The future will be shaped now and West Indies have their hopes pinned on youngsters like John Campbell. Campbell started with that record-breaking stand with Shai Hope against Ireland before the World Cup, but far from building on that, hasn't done anything of note since, signified by a total of 21 runs in his next four innings. He was slightly unlucky to miss out on the last two T20Is against India, after he swept one cleanly but found the fielder on the boundary off just his second ball in the first match. With Gayle's days numbered, this could be Campbell's opportunity to feed off West Indies' second most successful batsman in ODIs, before the baton is passed on to him.

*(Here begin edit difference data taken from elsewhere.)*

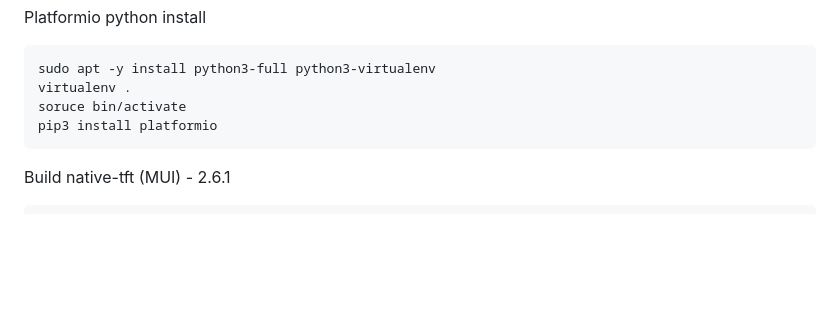
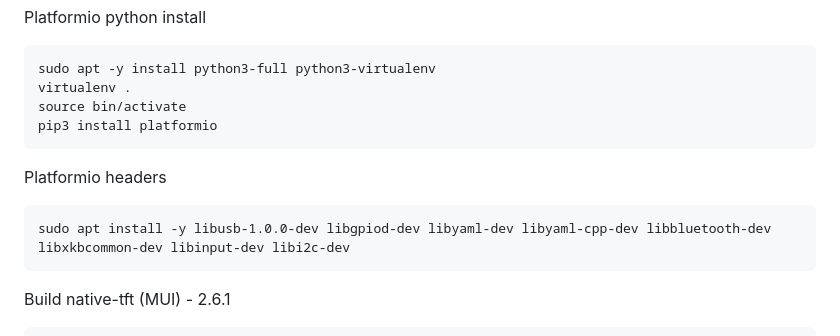
Before and after one commit to markbirss/MESHSTICK, a Markdown page: README.md, the part around the change. Rendered like a GitHub page; blank space fills up the shorter version.

Commit message:
add platformio header deps

````diff
--- a/README.md
+++ b/README.md
@@ -128,8 +128,13 @@ Platformio python install
 ```
 sudo apt -y install python3-full python3-virtualenv
 virtualenv .
-soruce bin/activate
+source bin/activate
 pip3 install platformio
+```
+
+Platformio headers
+```
+sudo apt install -y libusb-1.0.0-dev libgpiod-dev libyaml-dev libyaml-cpp-dev libbluetooth-dev libxkbcommon-dev libinput-dev libi2c-dev
 ```
 
 Build native-tft (MUI) - 2.6.1
````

Team news

West Indies will have to choose between Evin Lewis and John Campbell at the top to partner Chris Gayle. Roston Chase could be the only spinner as he can bat in the top seven, allowing them to field a strong pace attack, which was their strength in the home series against England.
West Indies (probable): 1 Chris Gayle, 2 Evin Lewis/John Campbell, 3 Shai Hope (wk), 4 Shimron Hetmyer, 5 Nicholas Pooran, 6 Roston Chase, 7 Jason Holder (capt), 8 Keemo Paul, 9 Kemar Roach, 10 Oshane Thomas, 11 Sheldon Cottrell
In the absence of Hardik Pandya, Ravindra Jadeja's recent batting form means he will be an easy swap as the genuine allrounder batting at No.7. That might mean that India pick three seamers and one of Kuldeep Yadav and Yuzvendra Chahal as the second spinner. The third-seamer spot, in that case, will be a toss up between Navdeep Saini and Khaleel Ahmed. The batting line-up might be determined by whether India are confident going in with just five bowlers.
India (Probable): 1 Rohit Sharma, 2 Shikhar Dhawan, 3 Virat Kohli (capt), 4 KL Rahul, 5 Manish Pandey/Kedar Jadhav/Shreyas Iyer, 6 Rishabh Pant (wk) 7 Ravindra Jadeja, 8 Bhuvneshwar Kumar, 9 Mohammed Shami, 10 Khaleel Ahmed/Navdeep Saini, Kuldeep Yadav/Yuzvendra Chahal

Pitch and conditions

With a couple of morning showers predicted, bowling first could have its advantages. But going by the slowness of the wicket in the final T20I, chasing could prove equally challenging, should the team batting first manage a reasonable total.

Stats and trivia

  • Gayle is 12 short of Brian Lara's tally of 10,405 ODI runs, the most by a West Indies batsman.
  • Kuldeep Yadav has taken 93 wickets in 51 ODIs, which leaves him four matches to beat Mohammed Shami and become the fastest from India to hundred ODI wickets